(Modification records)
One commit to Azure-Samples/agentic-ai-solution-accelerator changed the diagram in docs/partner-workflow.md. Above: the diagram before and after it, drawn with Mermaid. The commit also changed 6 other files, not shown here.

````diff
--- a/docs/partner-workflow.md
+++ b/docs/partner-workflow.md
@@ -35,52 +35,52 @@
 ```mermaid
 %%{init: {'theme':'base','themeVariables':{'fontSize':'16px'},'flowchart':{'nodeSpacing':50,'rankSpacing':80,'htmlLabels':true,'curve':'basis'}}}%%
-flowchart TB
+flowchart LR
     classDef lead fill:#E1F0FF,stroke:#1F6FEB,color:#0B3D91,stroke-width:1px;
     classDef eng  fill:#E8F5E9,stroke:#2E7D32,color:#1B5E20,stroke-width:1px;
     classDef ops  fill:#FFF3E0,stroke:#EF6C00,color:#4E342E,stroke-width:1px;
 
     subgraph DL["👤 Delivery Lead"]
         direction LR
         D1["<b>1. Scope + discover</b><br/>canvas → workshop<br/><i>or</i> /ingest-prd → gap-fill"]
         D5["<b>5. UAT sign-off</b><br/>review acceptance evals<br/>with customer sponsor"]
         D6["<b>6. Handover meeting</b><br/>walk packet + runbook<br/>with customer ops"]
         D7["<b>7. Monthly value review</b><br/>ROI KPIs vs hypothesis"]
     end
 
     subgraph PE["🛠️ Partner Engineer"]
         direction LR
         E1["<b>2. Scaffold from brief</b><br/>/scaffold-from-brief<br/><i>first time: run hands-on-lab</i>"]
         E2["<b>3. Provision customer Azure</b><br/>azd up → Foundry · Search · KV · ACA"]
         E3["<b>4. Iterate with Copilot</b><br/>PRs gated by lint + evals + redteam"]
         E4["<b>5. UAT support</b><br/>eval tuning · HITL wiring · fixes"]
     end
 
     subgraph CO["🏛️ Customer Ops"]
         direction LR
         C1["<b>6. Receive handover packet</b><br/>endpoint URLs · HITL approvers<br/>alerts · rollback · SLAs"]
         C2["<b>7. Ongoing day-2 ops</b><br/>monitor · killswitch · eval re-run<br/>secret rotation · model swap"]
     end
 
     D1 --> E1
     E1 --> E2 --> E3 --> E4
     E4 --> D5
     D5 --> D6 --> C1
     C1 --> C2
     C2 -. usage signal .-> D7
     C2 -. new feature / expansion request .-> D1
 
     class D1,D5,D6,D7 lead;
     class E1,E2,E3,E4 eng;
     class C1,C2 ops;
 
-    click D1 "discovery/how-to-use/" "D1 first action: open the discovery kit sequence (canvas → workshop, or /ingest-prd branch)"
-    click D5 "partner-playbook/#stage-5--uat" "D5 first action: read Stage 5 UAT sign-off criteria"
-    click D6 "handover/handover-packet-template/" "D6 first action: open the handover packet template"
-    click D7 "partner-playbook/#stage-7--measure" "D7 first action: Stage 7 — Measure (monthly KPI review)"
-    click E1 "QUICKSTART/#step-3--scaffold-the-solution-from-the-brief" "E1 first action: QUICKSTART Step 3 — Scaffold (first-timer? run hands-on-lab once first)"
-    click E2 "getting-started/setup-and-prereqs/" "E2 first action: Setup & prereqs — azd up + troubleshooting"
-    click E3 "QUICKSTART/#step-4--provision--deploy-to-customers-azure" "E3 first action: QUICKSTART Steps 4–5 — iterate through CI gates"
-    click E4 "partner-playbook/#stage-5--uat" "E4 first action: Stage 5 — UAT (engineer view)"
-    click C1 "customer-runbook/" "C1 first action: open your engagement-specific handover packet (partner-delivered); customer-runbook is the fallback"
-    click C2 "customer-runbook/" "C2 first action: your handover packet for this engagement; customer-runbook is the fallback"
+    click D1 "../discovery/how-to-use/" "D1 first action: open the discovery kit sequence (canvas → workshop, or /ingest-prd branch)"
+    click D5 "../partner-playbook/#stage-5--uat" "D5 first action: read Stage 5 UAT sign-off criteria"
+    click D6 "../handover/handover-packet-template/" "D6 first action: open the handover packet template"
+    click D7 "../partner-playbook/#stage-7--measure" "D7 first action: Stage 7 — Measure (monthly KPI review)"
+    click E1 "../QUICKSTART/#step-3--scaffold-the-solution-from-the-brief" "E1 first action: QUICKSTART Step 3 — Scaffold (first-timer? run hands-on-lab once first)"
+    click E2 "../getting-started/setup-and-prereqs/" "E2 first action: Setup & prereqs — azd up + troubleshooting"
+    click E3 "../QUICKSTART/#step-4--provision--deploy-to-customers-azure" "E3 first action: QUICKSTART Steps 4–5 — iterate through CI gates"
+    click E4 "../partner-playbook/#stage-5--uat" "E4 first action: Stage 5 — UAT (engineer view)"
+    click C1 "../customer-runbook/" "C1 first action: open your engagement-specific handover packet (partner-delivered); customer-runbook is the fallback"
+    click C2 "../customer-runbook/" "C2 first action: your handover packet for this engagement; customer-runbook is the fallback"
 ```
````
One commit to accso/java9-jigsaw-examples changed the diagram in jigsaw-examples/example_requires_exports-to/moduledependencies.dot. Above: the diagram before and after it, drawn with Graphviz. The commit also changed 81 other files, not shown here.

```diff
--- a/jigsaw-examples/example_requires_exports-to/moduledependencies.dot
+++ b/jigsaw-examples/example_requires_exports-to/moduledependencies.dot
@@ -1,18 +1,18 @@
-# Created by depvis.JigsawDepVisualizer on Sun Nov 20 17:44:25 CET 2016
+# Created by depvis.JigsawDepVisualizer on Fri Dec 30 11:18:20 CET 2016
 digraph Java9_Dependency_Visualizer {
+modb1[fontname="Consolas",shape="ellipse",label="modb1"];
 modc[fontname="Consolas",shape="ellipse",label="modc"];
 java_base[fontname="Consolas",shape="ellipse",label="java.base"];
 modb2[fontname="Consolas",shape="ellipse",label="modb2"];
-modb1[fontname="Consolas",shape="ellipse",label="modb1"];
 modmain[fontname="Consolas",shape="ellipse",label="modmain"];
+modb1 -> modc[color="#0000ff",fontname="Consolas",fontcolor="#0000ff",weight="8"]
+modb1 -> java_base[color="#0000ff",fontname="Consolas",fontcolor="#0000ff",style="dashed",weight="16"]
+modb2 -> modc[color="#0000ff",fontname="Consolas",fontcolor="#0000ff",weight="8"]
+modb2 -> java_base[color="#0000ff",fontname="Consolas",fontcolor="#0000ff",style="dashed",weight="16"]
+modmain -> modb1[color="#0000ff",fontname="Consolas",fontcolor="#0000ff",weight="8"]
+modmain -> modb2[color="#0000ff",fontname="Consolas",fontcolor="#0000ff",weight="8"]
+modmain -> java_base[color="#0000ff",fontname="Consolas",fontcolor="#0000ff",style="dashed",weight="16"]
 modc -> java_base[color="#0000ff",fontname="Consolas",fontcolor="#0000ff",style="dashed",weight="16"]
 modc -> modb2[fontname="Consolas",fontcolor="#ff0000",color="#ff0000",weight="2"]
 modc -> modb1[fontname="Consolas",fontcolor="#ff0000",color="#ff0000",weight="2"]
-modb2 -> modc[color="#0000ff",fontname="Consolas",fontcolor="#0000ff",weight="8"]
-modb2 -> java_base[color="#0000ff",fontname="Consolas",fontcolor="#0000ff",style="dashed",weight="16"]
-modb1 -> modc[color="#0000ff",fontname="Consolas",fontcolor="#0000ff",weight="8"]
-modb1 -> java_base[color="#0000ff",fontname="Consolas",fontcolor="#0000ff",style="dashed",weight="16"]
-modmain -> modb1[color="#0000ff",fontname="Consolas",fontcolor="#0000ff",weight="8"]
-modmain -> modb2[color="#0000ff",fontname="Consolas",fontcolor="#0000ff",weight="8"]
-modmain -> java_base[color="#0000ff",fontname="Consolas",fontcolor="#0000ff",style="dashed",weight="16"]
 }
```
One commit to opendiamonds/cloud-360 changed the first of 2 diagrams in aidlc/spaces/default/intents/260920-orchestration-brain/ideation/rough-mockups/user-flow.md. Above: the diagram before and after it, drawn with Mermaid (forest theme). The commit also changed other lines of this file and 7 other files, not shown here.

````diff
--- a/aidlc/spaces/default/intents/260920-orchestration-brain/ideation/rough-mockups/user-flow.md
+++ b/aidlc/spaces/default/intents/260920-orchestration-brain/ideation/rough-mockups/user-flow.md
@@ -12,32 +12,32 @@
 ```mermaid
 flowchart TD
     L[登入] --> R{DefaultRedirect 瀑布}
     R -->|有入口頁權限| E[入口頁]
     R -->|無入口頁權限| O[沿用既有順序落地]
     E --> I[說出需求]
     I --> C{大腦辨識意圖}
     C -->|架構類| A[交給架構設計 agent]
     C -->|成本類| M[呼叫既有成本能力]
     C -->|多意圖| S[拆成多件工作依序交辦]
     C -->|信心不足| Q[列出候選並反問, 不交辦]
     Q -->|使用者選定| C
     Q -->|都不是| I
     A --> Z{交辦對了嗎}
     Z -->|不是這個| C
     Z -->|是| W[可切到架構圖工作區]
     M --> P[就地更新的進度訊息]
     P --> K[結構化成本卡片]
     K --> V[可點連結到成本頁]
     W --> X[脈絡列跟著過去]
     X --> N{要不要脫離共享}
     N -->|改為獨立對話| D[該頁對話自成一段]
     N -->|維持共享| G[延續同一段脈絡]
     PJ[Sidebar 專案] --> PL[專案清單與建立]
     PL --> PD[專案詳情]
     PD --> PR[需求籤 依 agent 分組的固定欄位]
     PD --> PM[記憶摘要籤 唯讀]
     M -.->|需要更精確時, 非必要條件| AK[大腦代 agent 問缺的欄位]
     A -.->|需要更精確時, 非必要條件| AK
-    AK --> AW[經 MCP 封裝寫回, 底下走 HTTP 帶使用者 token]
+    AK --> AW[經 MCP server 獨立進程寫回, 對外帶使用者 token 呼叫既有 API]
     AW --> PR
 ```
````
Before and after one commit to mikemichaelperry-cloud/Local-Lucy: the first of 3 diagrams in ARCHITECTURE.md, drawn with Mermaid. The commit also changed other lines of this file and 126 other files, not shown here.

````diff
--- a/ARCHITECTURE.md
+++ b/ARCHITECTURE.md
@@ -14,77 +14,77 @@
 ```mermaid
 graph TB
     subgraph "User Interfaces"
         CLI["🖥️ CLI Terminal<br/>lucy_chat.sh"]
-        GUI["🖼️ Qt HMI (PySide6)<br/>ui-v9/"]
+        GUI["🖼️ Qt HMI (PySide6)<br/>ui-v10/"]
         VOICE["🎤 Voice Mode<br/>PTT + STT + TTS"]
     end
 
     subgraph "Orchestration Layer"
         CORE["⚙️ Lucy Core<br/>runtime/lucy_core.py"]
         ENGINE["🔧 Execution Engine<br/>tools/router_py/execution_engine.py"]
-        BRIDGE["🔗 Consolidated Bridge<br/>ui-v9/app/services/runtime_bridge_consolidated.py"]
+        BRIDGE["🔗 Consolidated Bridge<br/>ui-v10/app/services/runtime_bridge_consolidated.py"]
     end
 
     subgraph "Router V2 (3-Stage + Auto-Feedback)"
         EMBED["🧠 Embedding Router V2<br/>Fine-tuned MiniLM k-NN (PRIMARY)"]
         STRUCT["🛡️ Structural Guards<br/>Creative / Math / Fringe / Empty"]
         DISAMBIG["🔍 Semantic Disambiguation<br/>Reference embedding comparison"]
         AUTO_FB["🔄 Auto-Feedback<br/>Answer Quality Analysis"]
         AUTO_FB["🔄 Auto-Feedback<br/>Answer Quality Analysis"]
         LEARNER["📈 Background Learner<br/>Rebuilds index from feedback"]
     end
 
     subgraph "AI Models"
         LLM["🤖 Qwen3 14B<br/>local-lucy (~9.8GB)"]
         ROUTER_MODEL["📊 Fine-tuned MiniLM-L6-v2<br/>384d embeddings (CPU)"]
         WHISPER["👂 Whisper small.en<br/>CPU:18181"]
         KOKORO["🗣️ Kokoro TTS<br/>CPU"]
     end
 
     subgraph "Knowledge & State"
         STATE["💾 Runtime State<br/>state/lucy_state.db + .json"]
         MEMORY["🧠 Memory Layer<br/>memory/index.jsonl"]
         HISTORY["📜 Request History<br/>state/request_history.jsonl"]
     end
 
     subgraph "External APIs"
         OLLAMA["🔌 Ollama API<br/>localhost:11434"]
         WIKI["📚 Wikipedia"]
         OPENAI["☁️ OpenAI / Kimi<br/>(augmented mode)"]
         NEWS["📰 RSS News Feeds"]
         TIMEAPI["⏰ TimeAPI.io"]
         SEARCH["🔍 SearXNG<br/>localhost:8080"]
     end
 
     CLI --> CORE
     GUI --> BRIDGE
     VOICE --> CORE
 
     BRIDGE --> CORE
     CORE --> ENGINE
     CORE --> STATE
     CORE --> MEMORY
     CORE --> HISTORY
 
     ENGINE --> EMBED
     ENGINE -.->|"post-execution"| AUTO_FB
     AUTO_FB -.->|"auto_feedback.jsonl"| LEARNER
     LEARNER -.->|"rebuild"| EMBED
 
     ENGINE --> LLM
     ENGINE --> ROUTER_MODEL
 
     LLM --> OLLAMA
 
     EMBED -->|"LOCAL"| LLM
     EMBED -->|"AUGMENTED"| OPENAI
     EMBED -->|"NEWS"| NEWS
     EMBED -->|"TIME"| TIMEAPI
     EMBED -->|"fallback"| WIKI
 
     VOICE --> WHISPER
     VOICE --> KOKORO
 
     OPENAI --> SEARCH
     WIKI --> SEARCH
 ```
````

» **WHAT IS EXPECTED**:
All lines above containing the string "CORE" are to be collected.

» **TASK RESPONSE**:
         CORE["⚙️ Lucy Core<br/>runtime/lucy_core.py"]
     CLI --> CORE
     VOICE --> CORE
     BRIDGE --> CORE
     CORE --> ENGINE
     CORE --> STATE
     CORE --> MEMORY
     CORE --> HISTORY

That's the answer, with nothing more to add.